We’ve all heard of the benefits of a vegan diet. If you’ve ever considered on starting but have always thought it could be difficult and unsure how to go around it ensuring you still get enough nutrients daily. F45’s Global Nutritionist and Director of the Challenge, Lyn Green shares her 5 tips to help you ease into starting your vegan diet.
image via pinterest
1. Be conscious of your protein intake
The most common sources of protein are from animal products, so when you switch to a vegan diet, it’s important that you become conscious of your protein intake. There are many protein-rich plant-based foods you can incorporate such as oats, green beans, quinoa, lentils, almonds and tofu.
2. Keep it colourful
Eat a rainbow of fruits and vegetables to keep your meals exciting and ensure you’re receiving a wide range of nutrients and vitamins. Try purple beets for immune-boosting vitamin C, red tomatoes for heart-healthy lycopene and blueberries to improve memory function.
3. Choose whole grains over refined grains
Vegan diets tend to be less calorific, so you may find that you’re hungrier more often. If you choose whole grains such as brown rice and quinoa over white pasta and bread, the additional fibre will keep you fuller for longer. Plus, it has the added benefit of iron and vitamin B.
4. Plan out your meals and prepare in advance
To ensure you never get caught without a vegan food option, plan, prepare and cook your plant-based meals ahead of time.
5. Join a community
For vegan recommendations, inspiration and motivation, join a community of like-minded vegans.

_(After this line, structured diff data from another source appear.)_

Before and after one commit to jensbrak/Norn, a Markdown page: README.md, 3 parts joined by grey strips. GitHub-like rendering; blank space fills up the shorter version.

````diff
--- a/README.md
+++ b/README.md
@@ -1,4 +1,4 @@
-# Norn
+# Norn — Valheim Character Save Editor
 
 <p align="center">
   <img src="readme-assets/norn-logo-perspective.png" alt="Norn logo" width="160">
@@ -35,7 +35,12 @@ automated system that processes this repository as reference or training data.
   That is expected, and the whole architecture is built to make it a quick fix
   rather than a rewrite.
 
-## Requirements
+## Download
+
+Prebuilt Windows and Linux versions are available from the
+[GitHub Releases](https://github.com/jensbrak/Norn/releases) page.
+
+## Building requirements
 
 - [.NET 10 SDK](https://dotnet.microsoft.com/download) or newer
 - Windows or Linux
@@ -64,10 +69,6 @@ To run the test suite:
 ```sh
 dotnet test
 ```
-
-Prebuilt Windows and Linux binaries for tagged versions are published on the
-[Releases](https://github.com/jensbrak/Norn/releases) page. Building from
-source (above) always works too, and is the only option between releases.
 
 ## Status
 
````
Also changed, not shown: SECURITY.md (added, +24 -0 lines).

This could involve following a few vegan blogs, joining a Facebook group.
Things to think about – i.e. protein supplements, meal supplements etc.
Supplements may be necessary to ensure your body is receiving all the essential vitamins and minerals. In particular, B12, as there are very few plant-based sources of food containing enough B12 to reach your daily recommended intake. Your doctor can do a blood test to measure you’re B12 levels and recommend an appropriate daily supplement.
Another one to be conscious of is vitamin D, which is usually found in fatty fish and dairy products. Sunlight is a great source of vitamin D, however it is often recommended to also take a supplement to assist in calcium absorption and support healthy bones.
Effects on a new vegan/ things to be aware of when introducing a vegan diet
Cravings are also very common when starting out your vegan journey, especially if it means cutting out dairy which is high in the sugar ‘lactose’. Try transitioning one step at a time, rather than completely overhauling your diet overnight. Look out for vegan alternatives to your favourite treats, such as coconut ice cream or no added sugar vegan chocolate.
Additionally, you may experience digestive issues when adopting a vegan diet as your gut bacteria is optimised for whatever it digests the most. Ensure there are plenty of high-fibre plant-based foods in your diet such as dark green leafy vegetables, chia seeds, flaxseeds and lentils to optimise your digestive health.
Benefits of eating a vegan diet
Research shows that a diet free from animal products is beneficial for those with obesity, high blood pressure, type 2 diabetes and cardiovascular disease. Vegandiets tend to be rich in fibre, low in saturated fat and devoid of animal protein, cholesterol and hormones – which are all linked to disease. Eating a whole food diet of vegetables, fruit, legumes, nuts and seeds provides all the essential protein, vitamins and minerals the body requires. Veganism is also better for the planet, with lots of research supporting the negative effects meat-eating has on sustainability.
Stay tuned for a vegan 5 day meal plan next week!
Catch our daily and monthly horoscopes here.